[Change listing data]
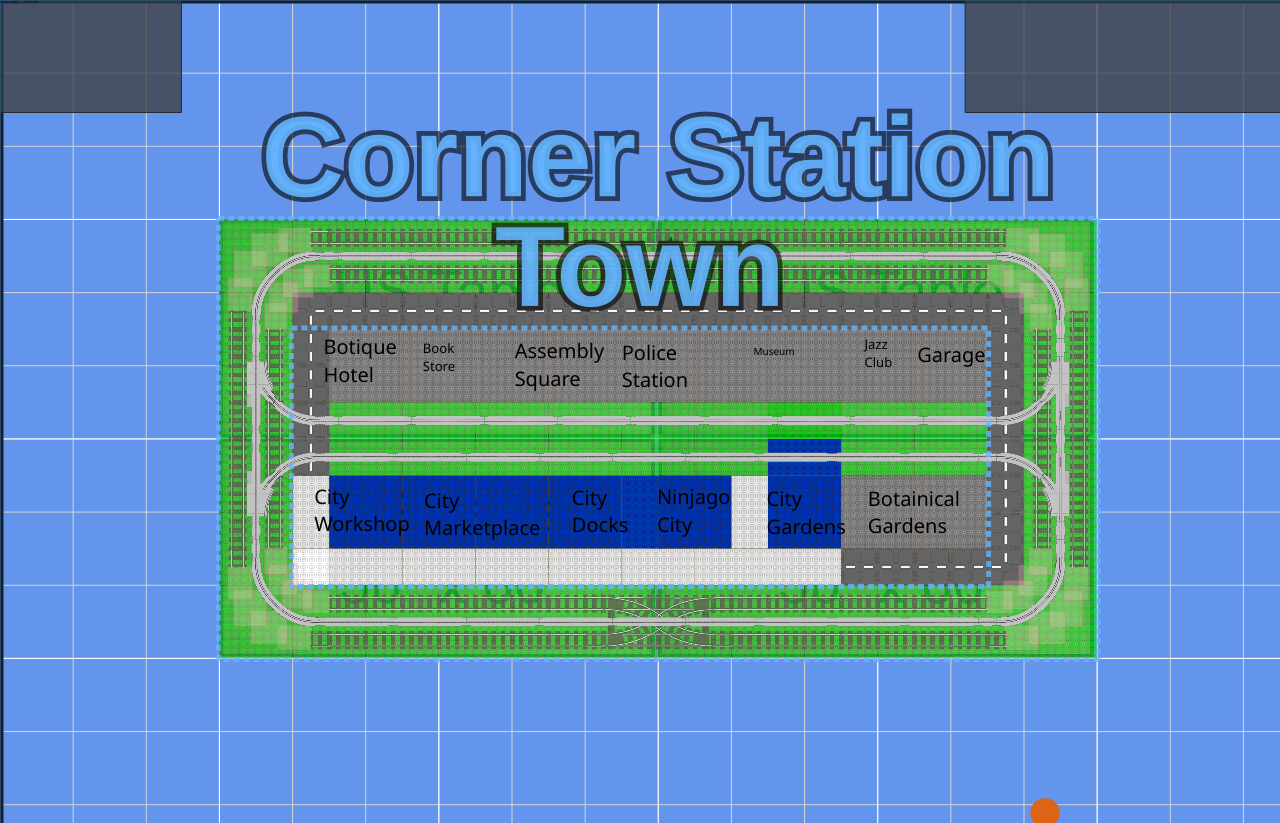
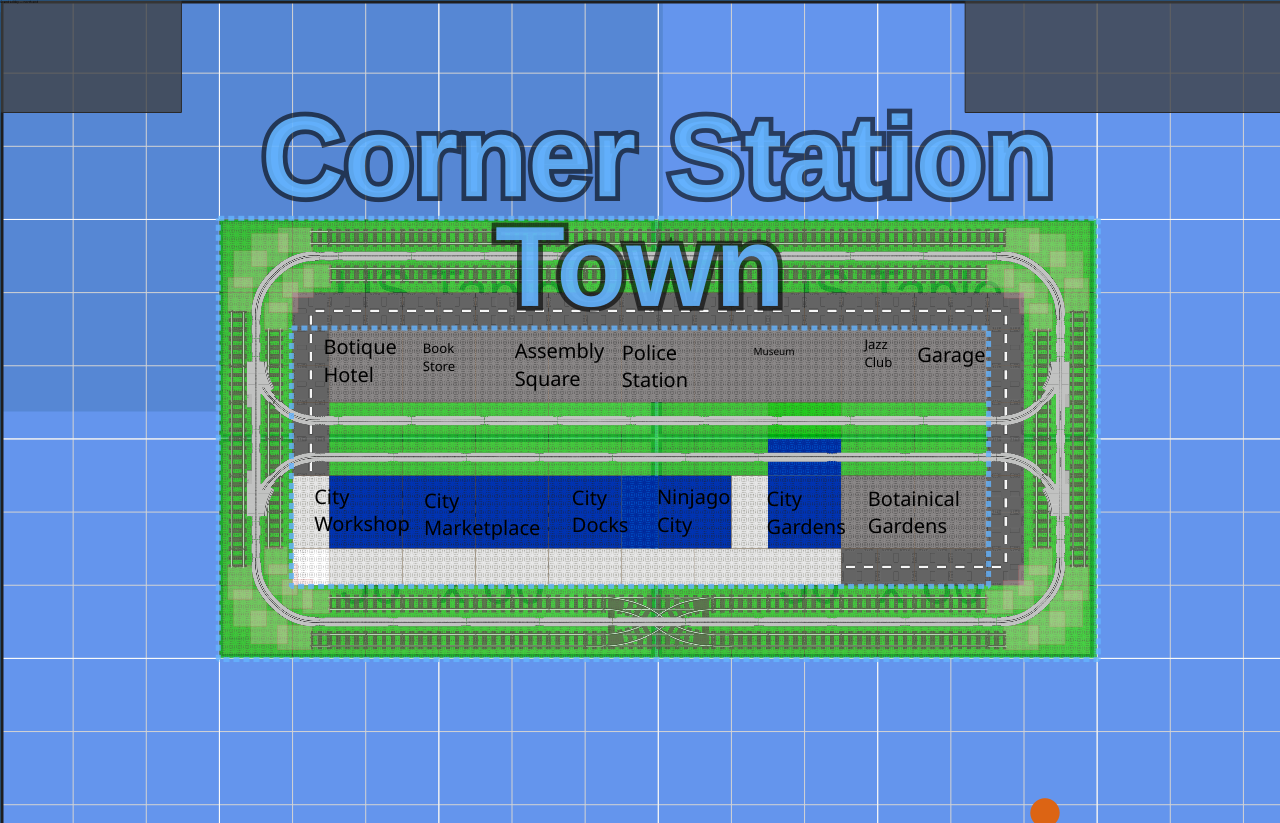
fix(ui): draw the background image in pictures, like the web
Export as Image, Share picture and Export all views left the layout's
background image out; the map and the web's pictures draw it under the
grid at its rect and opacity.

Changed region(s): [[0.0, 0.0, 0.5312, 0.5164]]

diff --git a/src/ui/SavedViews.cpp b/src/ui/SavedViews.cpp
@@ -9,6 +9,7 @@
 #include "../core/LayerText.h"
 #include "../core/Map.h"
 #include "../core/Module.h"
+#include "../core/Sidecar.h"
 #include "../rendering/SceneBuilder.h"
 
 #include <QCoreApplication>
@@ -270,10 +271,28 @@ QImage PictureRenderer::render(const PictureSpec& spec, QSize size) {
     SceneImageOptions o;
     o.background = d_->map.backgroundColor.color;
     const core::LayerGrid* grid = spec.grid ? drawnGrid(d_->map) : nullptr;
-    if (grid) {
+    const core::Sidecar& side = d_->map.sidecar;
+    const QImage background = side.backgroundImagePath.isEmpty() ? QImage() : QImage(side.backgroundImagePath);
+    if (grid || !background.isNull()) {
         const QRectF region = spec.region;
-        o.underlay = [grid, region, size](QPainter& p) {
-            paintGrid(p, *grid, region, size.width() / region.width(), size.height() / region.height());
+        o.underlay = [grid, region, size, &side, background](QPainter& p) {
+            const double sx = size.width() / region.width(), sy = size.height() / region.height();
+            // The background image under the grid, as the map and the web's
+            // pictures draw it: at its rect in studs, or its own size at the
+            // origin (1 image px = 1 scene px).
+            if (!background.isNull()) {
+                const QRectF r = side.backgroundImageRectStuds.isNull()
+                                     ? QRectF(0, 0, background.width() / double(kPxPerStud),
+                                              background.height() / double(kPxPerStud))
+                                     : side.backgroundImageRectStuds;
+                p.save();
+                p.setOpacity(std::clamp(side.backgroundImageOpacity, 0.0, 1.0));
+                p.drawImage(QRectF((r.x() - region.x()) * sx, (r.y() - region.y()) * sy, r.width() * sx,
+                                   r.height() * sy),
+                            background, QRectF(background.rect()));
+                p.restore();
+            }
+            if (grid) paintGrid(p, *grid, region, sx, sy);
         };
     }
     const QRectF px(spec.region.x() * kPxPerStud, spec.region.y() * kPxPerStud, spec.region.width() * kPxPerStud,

==

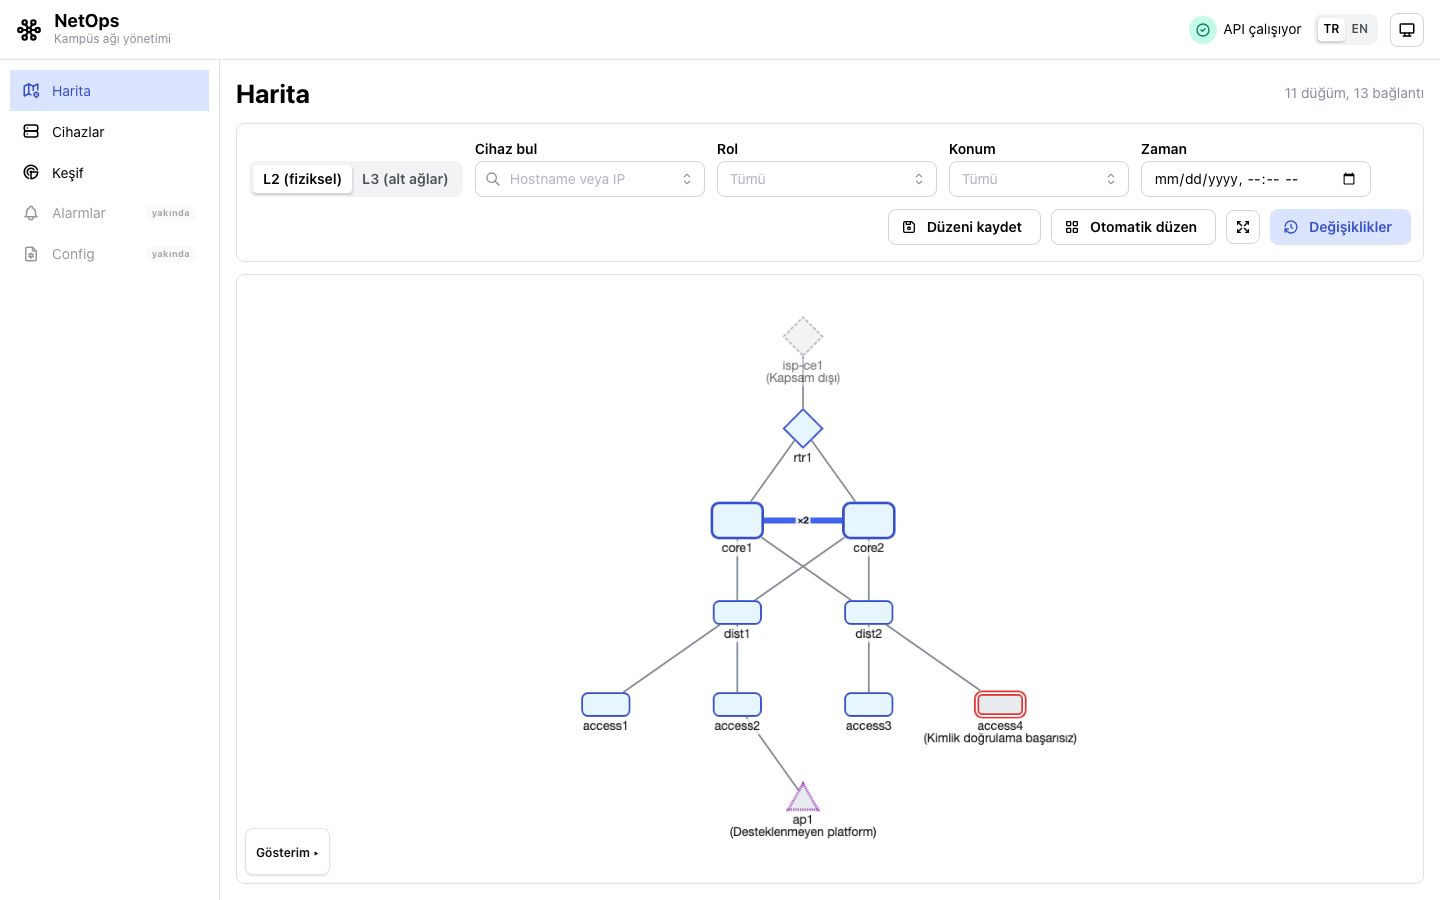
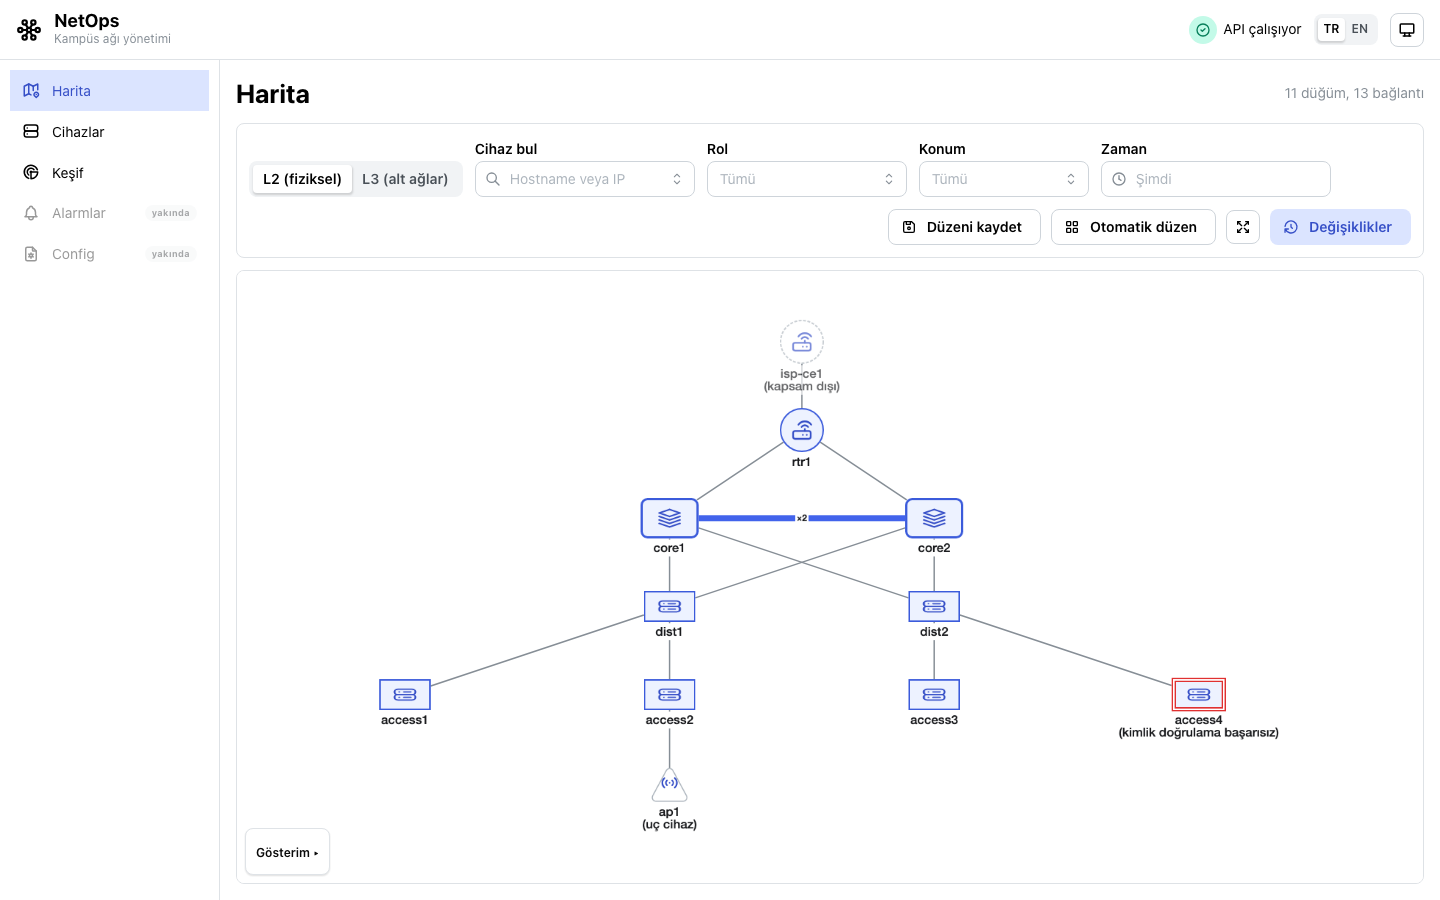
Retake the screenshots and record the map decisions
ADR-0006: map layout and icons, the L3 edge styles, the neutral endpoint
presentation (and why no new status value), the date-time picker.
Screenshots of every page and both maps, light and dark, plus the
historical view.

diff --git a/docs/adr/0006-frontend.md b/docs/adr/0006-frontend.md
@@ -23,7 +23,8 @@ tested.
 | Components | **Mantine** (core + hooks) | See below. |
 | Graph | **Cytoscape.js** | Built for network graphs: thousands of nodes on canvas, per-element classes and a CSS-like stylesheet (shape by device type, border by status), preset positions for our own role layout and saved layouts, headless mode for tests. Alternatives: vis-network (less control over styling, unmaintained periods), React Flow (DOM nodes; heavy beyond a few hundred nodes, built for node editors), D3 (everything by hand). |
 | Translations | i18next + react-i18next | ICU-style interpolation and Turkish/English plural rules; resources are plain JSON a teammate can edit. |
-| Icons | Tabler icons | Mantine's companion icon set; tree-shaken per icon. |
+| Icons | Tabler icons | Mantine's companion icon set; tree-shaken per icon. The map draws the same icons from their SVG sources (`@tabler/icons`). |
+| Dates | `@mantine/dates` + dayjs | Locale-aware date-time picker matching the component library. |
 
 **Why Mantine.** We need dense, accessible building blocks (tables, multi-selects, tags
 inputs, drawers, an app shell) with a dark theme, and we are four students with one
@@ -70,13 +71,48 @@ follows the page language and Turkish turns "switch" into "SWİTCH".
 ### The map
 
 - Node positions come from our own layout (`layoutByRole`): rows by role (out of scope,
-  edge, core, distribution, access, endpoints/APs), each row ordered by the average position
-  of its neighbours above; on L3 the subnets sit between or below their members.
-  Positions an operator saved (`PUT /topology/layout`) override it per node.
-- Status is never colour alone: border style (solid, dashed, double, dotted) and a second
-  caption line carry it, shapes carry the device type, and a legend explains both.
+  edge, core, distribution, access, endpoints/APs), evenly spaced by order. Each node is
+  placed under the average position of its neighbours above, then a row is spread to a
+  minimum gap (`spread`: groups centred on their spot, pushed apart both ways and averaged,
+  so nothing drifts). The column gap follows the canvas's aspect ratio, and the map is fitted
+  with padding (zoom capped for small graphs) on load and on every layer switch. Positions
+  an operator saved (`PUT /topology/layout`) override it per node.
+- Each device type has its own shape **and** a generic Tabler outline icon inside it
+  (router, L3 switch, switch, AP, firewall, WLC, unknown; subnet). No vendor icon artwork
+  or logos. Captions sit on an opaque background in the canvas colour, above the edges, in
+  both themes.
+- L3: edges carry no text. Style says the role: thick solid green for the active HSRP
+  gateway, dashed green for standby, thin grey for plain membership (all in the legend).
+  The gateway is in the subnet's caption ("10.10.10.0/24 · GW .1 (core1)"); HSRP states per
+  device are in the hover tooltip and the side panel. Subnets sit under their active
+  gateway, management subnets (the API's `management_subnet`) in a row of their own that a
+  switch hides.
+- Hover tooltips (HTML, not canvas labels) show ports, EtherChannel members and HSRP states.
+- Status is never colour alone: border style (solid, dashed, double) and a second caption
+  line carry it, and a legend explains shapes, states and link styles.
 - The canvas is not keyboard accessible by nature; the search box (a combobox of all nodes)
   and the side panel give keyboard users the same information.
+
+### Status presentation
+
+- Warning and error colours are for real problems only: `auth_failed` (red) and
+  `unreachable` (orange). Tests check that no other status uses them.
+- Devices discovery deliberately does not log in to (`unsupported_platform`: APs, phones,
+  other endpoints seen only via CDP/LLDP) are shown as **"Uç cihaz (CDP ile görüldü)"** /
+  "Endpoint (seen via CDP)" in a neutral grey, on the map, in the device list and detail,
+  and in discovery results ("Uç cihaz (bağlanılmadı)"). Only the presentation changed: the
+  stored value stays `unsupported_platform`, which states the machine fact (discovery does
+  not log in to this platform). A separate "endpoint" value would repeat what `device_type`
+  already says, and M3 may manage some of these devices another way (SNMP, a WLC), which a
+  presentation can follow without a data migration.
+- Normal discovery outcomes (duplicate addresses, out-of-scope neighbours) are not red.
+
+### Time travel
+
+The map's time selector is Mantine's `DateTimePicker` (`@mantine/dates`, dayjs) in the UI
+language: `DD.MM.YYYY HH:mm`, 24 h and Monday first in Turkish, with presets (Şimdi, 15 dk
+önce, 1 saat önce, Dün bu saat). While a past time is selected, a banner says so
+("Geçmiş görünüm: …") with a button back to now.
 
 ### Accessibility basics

--

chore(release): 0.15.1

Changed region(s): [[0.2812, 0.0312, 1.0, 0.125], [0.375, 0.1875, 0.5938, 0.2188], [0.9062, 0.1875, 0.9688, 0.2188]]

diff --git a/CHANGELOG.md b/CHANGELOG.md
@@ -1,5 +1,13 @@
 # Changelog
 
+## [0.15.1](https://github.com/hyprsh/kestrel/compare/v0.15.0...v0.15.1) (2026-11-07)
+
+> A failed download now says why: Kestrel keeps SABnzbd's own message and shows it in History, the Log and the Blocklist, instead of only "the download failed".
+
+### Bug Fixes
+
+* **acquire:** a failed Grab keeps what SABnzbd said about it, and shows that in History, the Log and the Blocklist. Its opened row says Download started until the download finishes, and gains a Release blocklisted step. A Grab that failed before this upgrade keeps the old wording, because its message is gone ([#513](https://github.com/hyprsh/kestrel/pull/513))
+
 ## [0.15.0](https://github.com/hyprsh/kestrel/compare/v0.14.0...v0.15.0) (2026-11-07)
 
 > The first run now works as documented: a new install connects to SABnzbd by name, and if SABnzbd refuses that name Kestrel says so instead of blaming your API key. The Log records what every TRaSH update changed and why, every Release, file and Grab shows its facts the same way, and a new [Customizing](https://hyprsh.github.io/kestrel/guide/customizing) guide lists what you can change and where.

Exercise goal
If a line in the entries contains the word "grey", copy that line out.

Answer to this task
+  gateway, dashed green for standby, thin grey for plain membership (all in the legend).
+  "Endpoint (seen via CDP)" in a neutral grey, on the map, in the device list and detail,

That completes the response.